  • Description to assist in identifying the integration instance, if desired.

  • Polling Interval that you feel is sufficient for your monitoring needs. You may leave this as DISABLED and manually execute the integration.

  • Your Bitbucket Client Key, Secret Key, and Bitbucket Workspace (the name of your BitBucket Workspace).

    • Optional set the Bitbucket Ingest Pull Requests field to false if you want to disable the ingestion of pull requests into the JupiterOne graph. By default, whenever the integration is run, JupiterOne will ingest any PR created or modified in the last 24 hours.
    • Optional set the Bitbucket Enriched PRs field to true to get additional information on each PR, such as who reviewed it. Note that this has performance implications, which is why it is disabled by default. See below.

Click Create once all values are provided to finalize the integration.

Next steps

Now that your integration instance has been configured, it will begin running on the polling interval you provided, populating data within JupiterOne. Continue on to our Instance management guide to learn more about working with and editing integration instances.

Details on pull request data ingestion

Generally, when JupiterOne ingests data from an integration, any entities not ingested are deleted from the JupiterOne graph if they exist. For example, if a Project gets deleted from your Bitbucket account, it will disappear from the JupiterOne graph the next time the integration runs.

Since Pull Requests are only ingested from the last 24 hours (for performance reasons), previous Pull Requests in the JupiterOne graph are not deleted. Even if the PR is deleted from Bitbucket, the JupiterOne integration will have no way of knowing if the PR was deleted or is merely untouched in the last 24 hours.

That said, if the Repo that owns that Pull Request is deleted from Bitbucket, the JupiterOne graph will delete the Repo, and then it will delete any orphaned Pull Request entities that were owned by it. This same "cascading delete" would apply if higher-level objects (Projects, Workspaces) were deleted from your Bitbucket account.

Details on rate limiting

Bitbucket enforces a rate-limit of 1000 per hour per OAuth consumer, on API calls related to Repositories and Pull Requests.

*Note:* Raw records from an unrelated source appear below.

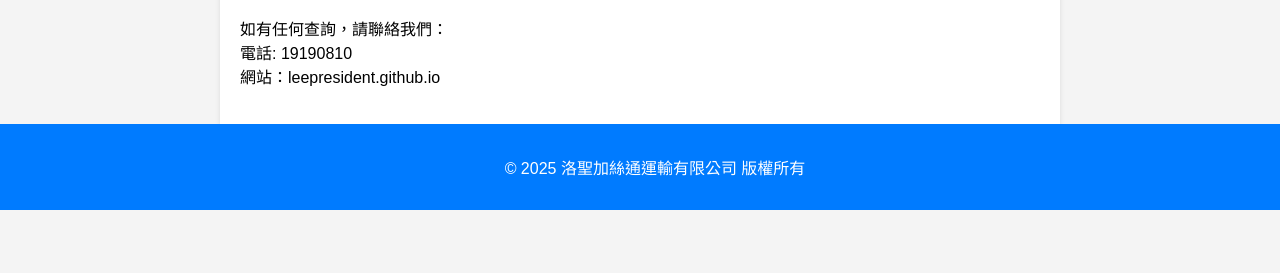
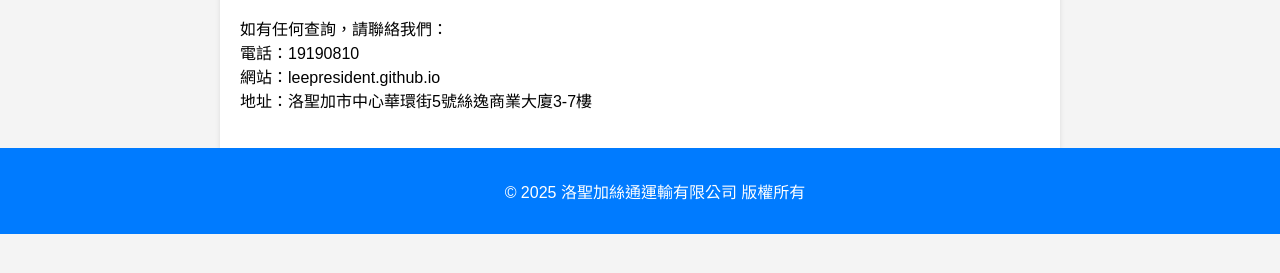
Before and after one commit to LeePresident/LeePresident.github.io, a plain HTML site: page contact.html in a window 1280 px wide. Shown: the part 249-522 px from the top of the page. Drawn offline with Linux system fonts and the light colour scheme.

Commit message:
Add the HQ address (Welcome to sightsee in Minecraft LOL)

```diff
--- a/contact.html
+++ b/contact.html
@@ -73,8 +73,9 @@
     <section id="contact">
         <h3>聯絡我們</h3>
         <p>如有任何查詢，請聯絡我們：<br>
-        電話: 19190810<br>
+        電話：19190810<br>
         網站：leepresident.github.io <br>
+        地址：洛聖加市中心華環街5號絲逸商業大廈3-7樓</p>
     </section>
 </div>
 
```
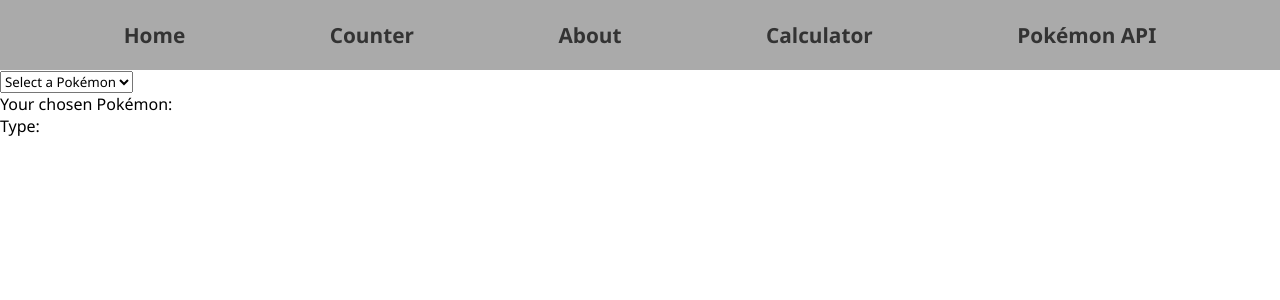
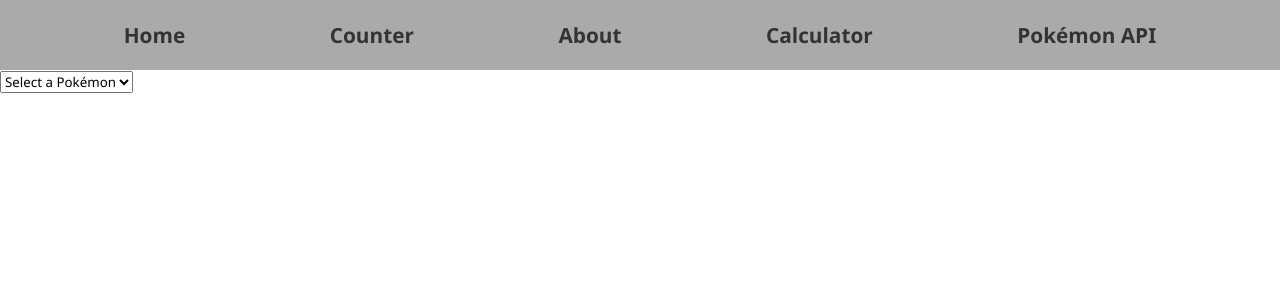
Before and after one commit to RynJyn/reacttest, a React (Create React App) app: page /pokemon in a window 1280 px wide. Shown: the top 300 px of the page. Built offline with nearby package versions, Linux system fonts and the light colour scheme.

Commit message:
Added conditional rendering

```diff
--- a/src/Components/Pokemon.js
+++ b/src/Components/Pokemon.js
@@ -22,7 +22,7 @@ const Pokemon = () =>
     {
         const res = await axios.get(url);
         setName(res.data.name);
-        setType(res.data.types[0].type.name);
+        setType(res.data.types);
         console.log(res);
     }
 
@@ -36,8 +36,16 @@ const Pokemon = () =>
                     <option value="7">Squirtle</option>
                 </select>
 
-                <p>Your chosen Pokémon: <span className="capitalise">{name}</span></p>
-                <p>Type: <span className={`capitalise pokemon-type-${type ? type : "none"}`}>{type}</span></p>
+                {name &&
+                    <p>Your chosen Pokémon: <span className="capitalise">{name}</span></p>
+                }
+                {type && type.length > 0 &&
+                    <p>Type:
+                        {type.map((t) => {
+                            return <span className={`capitalise pokemon-type-${t}`}>{t.type.name}</span>;
+                        })}
+                    </p>
+                }
             </div>
         </>
     )
```
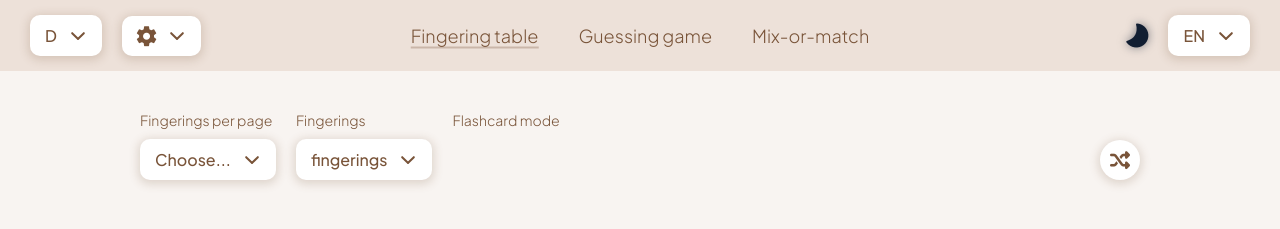
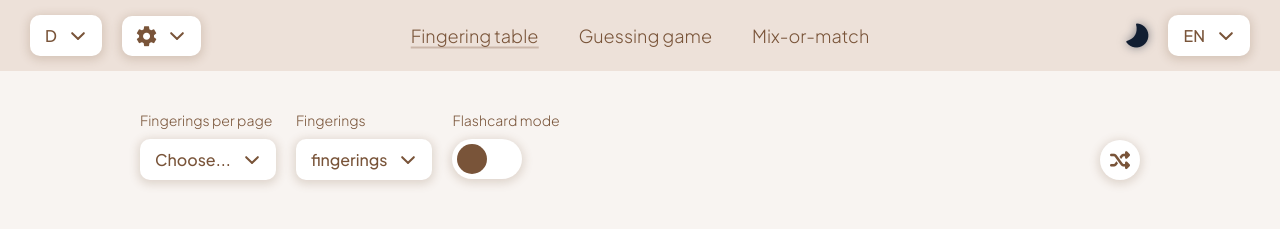
Before and after one commit to PetitChampi/whistle-buddy, a Vue app: page /fingering-table in a window 1280 px wide. Shown: the top 229 px of the page. Built offline with nearby package versions, Linux system fonts and the light colour scheme.

Commit message:
Added switch input

```diff
--- a/src/components/FingeringTableControls.vue
+++ b/src/components/FingeringTableControls.vue
@@ -23,14 +23,16 @@
       </div>
       <div class="controls-group-item">
         <span class="label">Flashcard mode</span>
+        <SwitchInput v-model="flashcardMode" />
       </div>
     </div>
-    <IconButton icon="shuffle" :activateOnClick="true" />
+    <IconButton icon="shuffle" activateOnClick />
   </div>
 </template>
 
 <script setup>
 import IconButton from "@/components/molecules/IconButton.vue";
+import SwitchInput from "@/components/molecules/SwitchInput.vue";
 import Dropdown from "@/components/molecules/Dropdown.vue";
 import ListDropdown from "@/components/molecules/ListDropdown.vue";
 import { ref } from "@vue/reactivity";
@@ -41,6 +43,8 @@ const fppOptions = ref([
   { value: "12", displayValue: "12" },
   { value: "14", displayValue: "All (14)" },
 ]);
+
+const flashcardMode = ref(false);
 </script>
 
 <style lang="scss" scoped>
--- /dev/null
+++ b/src/components/molecules/SwitchInput.vue
@@ -0,0 +1,68 @@
+<template>
+  <label class="switch" @click.prevent="toggle">
+    <input type="checkbox" class="switch-checkbox" :checked="modelValue">
+    <span class="switch-slider"></span>
+  </label>
+</template>
+
+<script setup>
+const props = defineProps({
+  modelValue: {
+    type: Boolean,
+  },
+});
+
+const emit = defineEmits(["update:modelValue"]);
+
+function toggle() {
+  emit("update:modelValue", !props.modelValue);
+}
+</script>
+
+<style lang="scss" scoped>
+.switch {
+  position: relative;
+  display: inline-block;
+  width: 70px;
+  height: 40px;
+
+  &-checkbox {
+    opacity: 0;
+    width: 0;
+    height: 0;
+
+    &:checked + .switch-slider {
+      background-color: var(--accent);
+    }
+    &:checked + .switch-slider:before {
+      transform: translateX(30px);
+      background-color: var(--intensified-bg);
+    }
+  }
+
+  &-slider {
+    position: absolute;
+    cursor: pointer;
+    top: 0;
+    left: 0;
+    right: 0;
+    bottom: 0;
+    background-color: var(--intensified-bg);
+    transition: .4s;
+    border-radius: 100px;
+    box-shadow: var(--button-shadow);
+
+    &:before {
+      position: absolute;
+      content: "";
+      height: 30px;
+      width: 30px;
+      left: 5px;
+      bottom: 5px;
+      background-color: var(--text-standard);
+      transition: .4s;
+      border-radius: 100px;
+    }
+  }
+}
+</style>
```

JupiterOne ingestion exceeds this rate, so you might see a rate-limit error on your account if your workspace has enough data.

You can get around this limit by adding additional OAuth consumers to your Bitbucket workspace, and then updating your JupiterOne Bitbucket integration configuration to use a comma-delimited list of OAuth keys and secrets.

To do so, put the comma-delimited list of OAuth client keys in the Bitbucket Client Key field of your integration configuration. Do the same for the matching OAuth client secrets in the Bitbucket Client Secret field, being careful to make sure the secrets are in the same order as the keys.


The integration will attempt to validate all of the key/secret pairs before starting ingestion, and throw an error if any of them is invalid. Assuming they are all valid, the integration will automatically switch to each new OAuth consumer sequentially when it encounters a Bitbucket rate limit, and will not throw a rate-limit error unless is exhausts all OAuth consumers.

You can calculate the minimum number of API calls that count against this limit as:

  • If not ingesting Pull Requests: (#Repos)/10
  • With Pull Requests (default status): (#Repos)/10 + (#PRs)/10 + (2*#PRs)
  • With Enriched PRs: (#Repos)/10 + (#PRs)/10 + (3*#PRs)